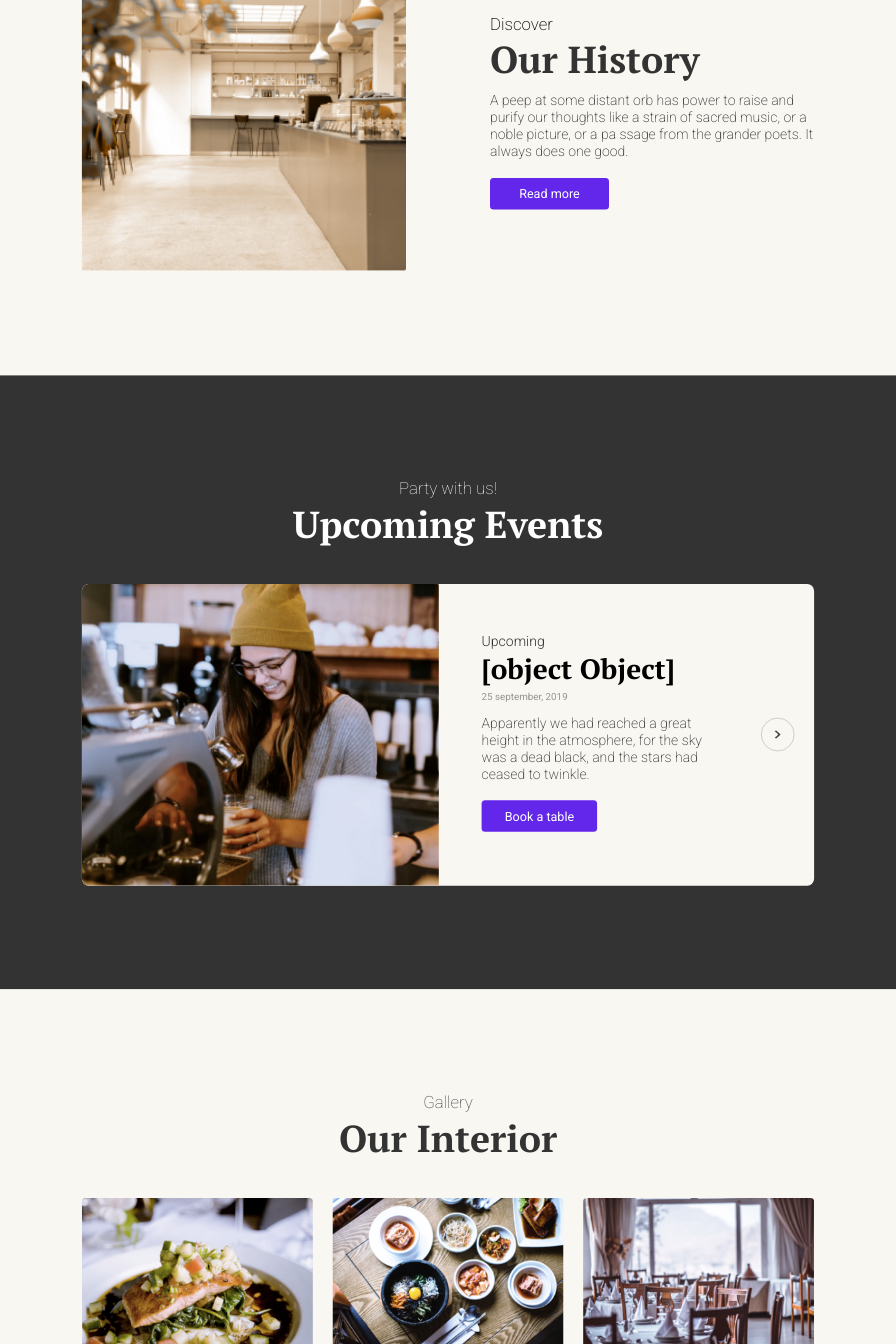
Repository: murilopellis-12/Tailwind-Prova
Page: index.html
These files come from the project's save history. The page is drawn as it stood at one moment and after a run of saves; the edit follows.
The browser window is 1280 px wide. The pictures show the part of the page from y = 955 to 2875 px (the page is 5662 px tall), at 70% of full size.
Empty fields were first filled with sample values (such as "Sample", 5 or name@example.com).
After loading, the first visible `#seta-proxima-pagina` was clicked once.

Above is the page before, as saved 2026-10-29 15:09:51.

After the next 2 saves:
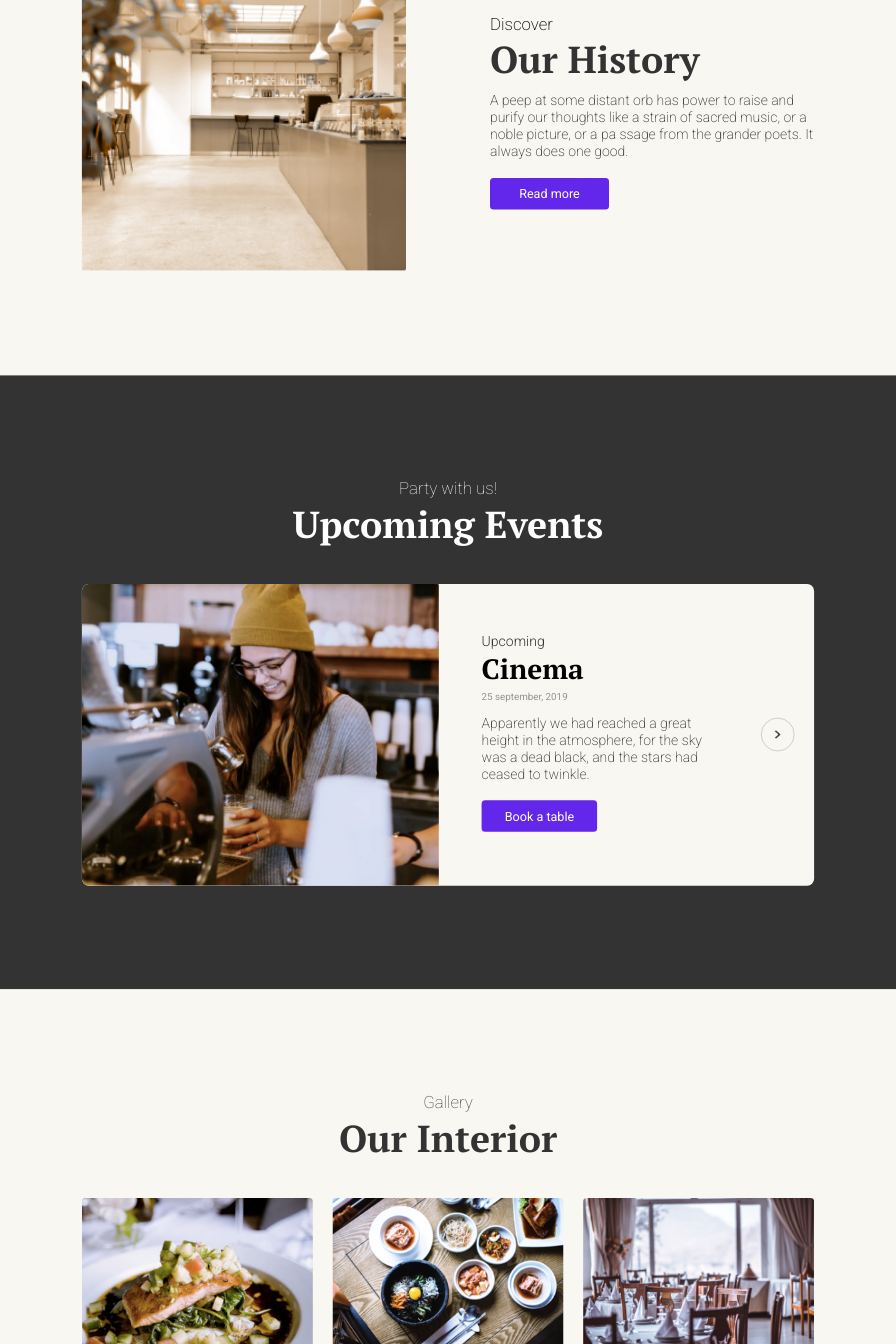
The 2 saves are shown as one change because they came seconds apart.
The last was saved 6 s later.
--- a/app.js
+++ b/app.js
@@ -23,5 +23,6 @@ button.addEventListener("click", () => {
         },
     ]
 
-    h3.textContent = content[0]
+    h3.textContent = content[0].h3;
+
 })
────
▶ EXERCISE BRIEF
Everything above except the pictures needs to be reproduced exactly.

▶ RESULT
Repository: murilopellis-12/Tailwind-Prova
Page: index.html
These files come from the project's save history. The page is drawn as it stood at one moment and after a run of saves; the edit follows.
The browser window is 1280 px wide. The pictures show the part of the page from y = 955 to 2875 px (the page is 5662 px tall), at 70% of full size.
Empty fields were first filled with sample values (such as "Sample", 5 or name@example.com).
After loading, the first visible `#seta-proxima-pagina` was clicked once.

Above is the page before, as saved 2026-10-29 15:09:51.

After the next 2 saves:
The 2 saves are shown as one change because they came seconds apart.
The last was saved 6 s later.
--- a/app.js
+++ b/app.js
@@ -23,5 +23,6 @@ button.addEventListener("click", () => {
         },
     ]
 
-    h3.textContent = content[0]
+    h3.textContent = content[0].h3;
+
 })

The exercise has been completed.